China has issued a blunt warning to Hong Kong, showing who's the boss in the relationship, just days after tens of thousands of people staged a vigil in memory of the 25th anniversary of the Tiananmen Square massacre.
The State Council -- China’s cabinet -- published a White Paper that strongly asserts Beijing’s control over the former British colony despite the promise to maintain the so-called “one country, two systems” structure for 50 years after the handover in 1997.
The White Paper affirms that the central government in Beijing has “comprehensive jurisdiction” over Hong Kong and is the final arbiter of authority. Though it stresses that Hong Kong can choose its own head of government in the future through direct election, the candidates must be patriotic and acceptable to Beijing.
“The central government exercises overall jurisdiction over the Hong Kong Special Administrative Region, including the powers directly exercised by the central government, and the powers delegated to the HKSAR by the central government to enable it to exercise a high degree of autonomy in accordance with the law,” the white paper says.
The central government exercises overall jurisdiction over the HKSAR, including the power of the HKSAR to exercise a high degree of autonomy, the white paper said.
The editorial from Beijing’s official newsagency Xinhua, made it clear the foundation of the so-called “one country, two systems” formulation, which guarantees Hong Kong’s capitalist economic structure and inherited British legal system, was based on recognition that China was a unitary state.
The Xinhua editorial also warned against “foreign interferences” in Hong Kong, firing shots at pro-democracy legislators and protesters who enjoy close relationships with the US and Britain.
Beijing’s blunt warning comes at a time when the relationship between the mainland and Hong Kong is increasingly strained. Pan-democracy legislators and protesters are increasingly frustrated with the progress on universal suffrage and more radical elements are agitating to occupy Central, the island’s financial district.
At the same time, anti-mainland sentiment is brewing among Hong Kong residents and there has been a widespread backlash against mainland tourists and migrants.

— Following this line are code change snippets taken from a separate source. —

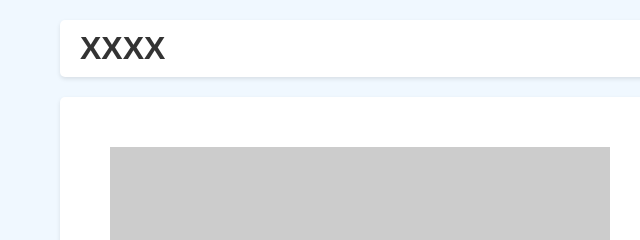
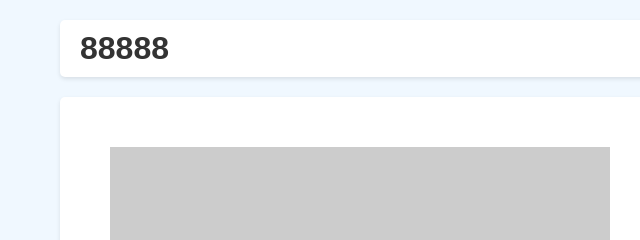
Before and after one commit to suaichenga/sususu, a plain HTML site: page index.html in a window 1280 px wide. Shown: the top 240 px of the page, 0-640 px from the left. Drawn offline with Linux system fonts and the light colour scheme; placeholder pictures from the web are drawn by us.

Commit message:
Update index.html

```diff
--- a/index.html
+++ b/index.html
@@ -93,7 +93,7 @@
 <body>
     <div class="container">
         <header>
-            <h1>XXXX</h1>
+            <h1>88888</h1>
             <nav>
                 <ul>
                     <li><a href="#home">首页</a></li>
```
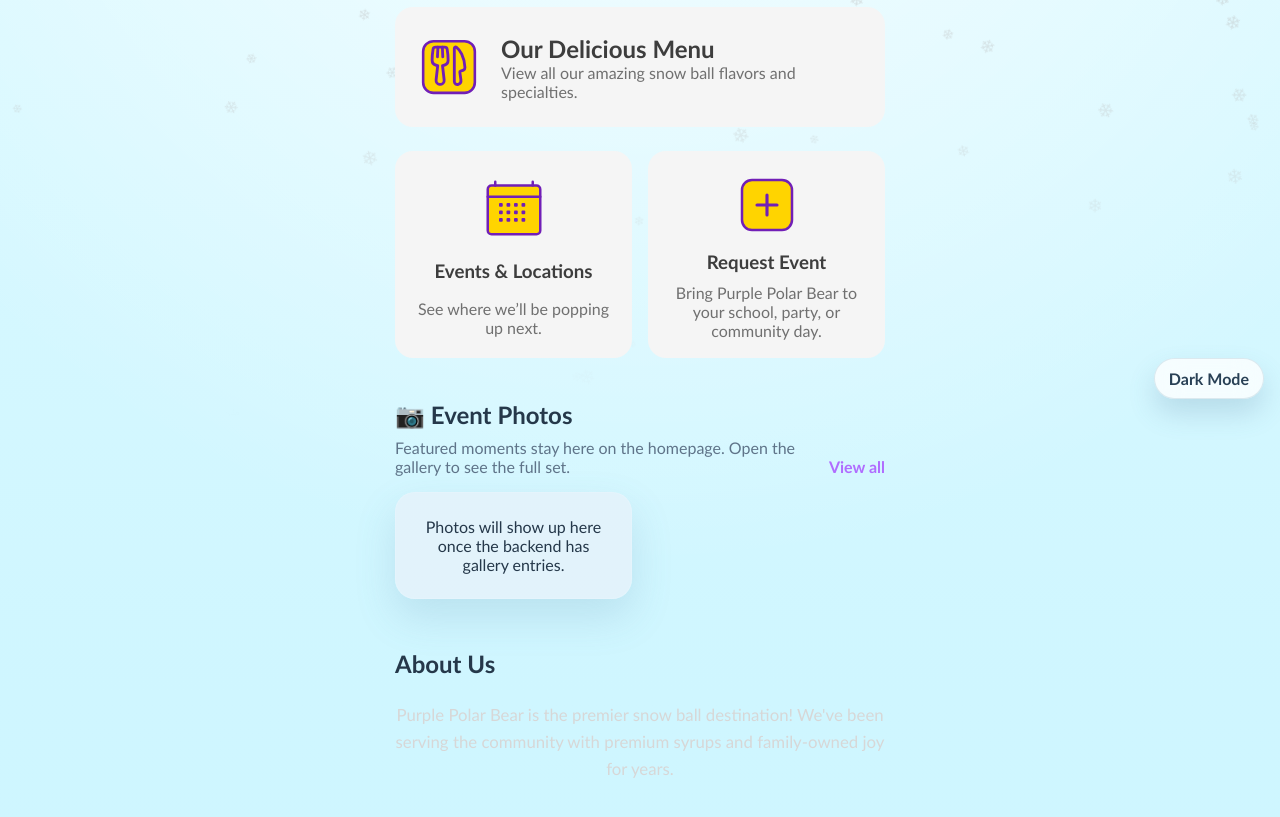
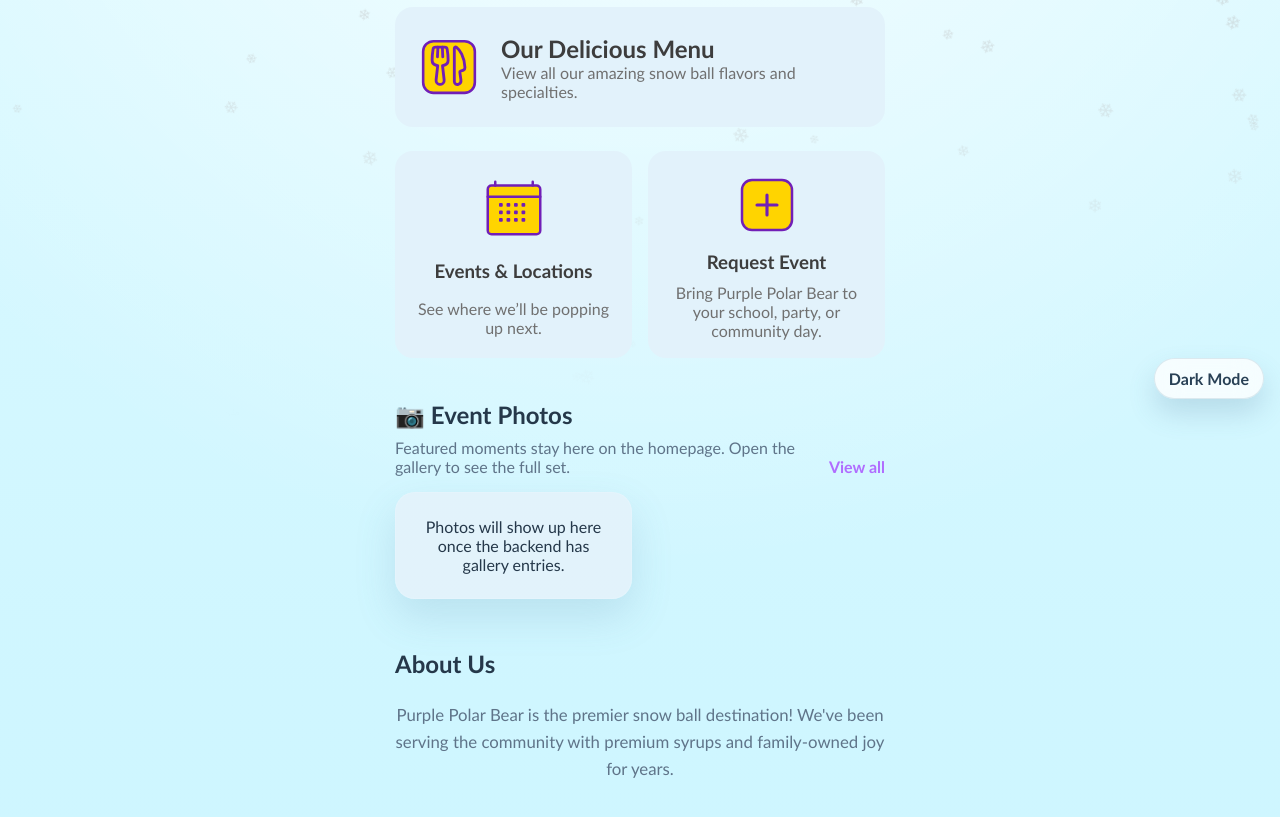
Before and after one commit to Bhauer2011/purple-polar-bear-v2, a website with bundled scripts: page index.html in a window 1280 px wide. Shown: the part 383-1200 px from the top of the page. Built offline with nearby package versions, Linux system fonts and the light colour scheme; files whose address does not match are found by name.

Commit message:
Tune light mode cards and About Us text color

```diff
--- a/styles.css
+++ b/styles.css
@@ -519,6 +519,10 @@
   border-radius: 18px;
 }
 
+body.theme-light .nav-card {
+  background: #e2f2fb;
+}
+
 .nav-card-link {
   text-decoration: none;
 }
@@ -891,6 +895,10 @@
   font-size: 1.05rem;
 }
 
+body.theme-light .about-home-copy {
+  color: var(--text-muted);
+}
+
 .share-row {
   display: flex;
   align-items: center;
```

Some young people even managed to storm the gates of the Chinese garrison in Hong Kong.
The growing tension between Hong Kong and Beijing is a concern for the business community, both internationally and locally. The Hong Kong General Chamber of Commerce, in conjunction with a number of foreign business chambers, has placed a quarter page advertisement in the South China Morning Post this week, urging people to refrain from taking part in a planned pro-democracy demonstration.
“We respect the fact that politics is part of community life here,” says the advertisement, “however, we cannot, and should not, sit idly by when political actions threaten to disrupt general business activity and with it, livelihoods of Hong Kong’s workers and their families.”
“Occupy Central could potential cripple commerce in the Central Business District, impacting small local businesses and large multinational operations alike.”
The poisoned political environment is threatening Hong Kong’s future as the international financial hub in the Asia Pacific region. This is especially true at a time when Shanghai is positioning itself to be a global financial centre with the creation a free trade zone.
The chief executive of ANZ bank, Mike Smith, told a group of visiting Chinese journalists that the creation of the free trade zone was a gentle warning to Hong Kong.
Hong Kong’s prized position as an international financial centre rests on its sound British common law system, closeness to China and stable political environment. The important third leg is under threat now as some Hong Kong residents seek a more confrontational approach with Beijing over its political reform agenda.
At the same time, Beijing’s heavy-handed and more interventionist approach in Hong Kong will also undermine the territory’s confidence as well as its stability. Most importantly, it will further strain the relationship with Hong Kong’s six million residents who are still suspicious of Beijing’s ultimate designs for the island.
At a time when cities around the region are vying to become financial hubs, political instability will undermine Hong Kong’s claim to be the most important financial centre in the Asia Pacific region.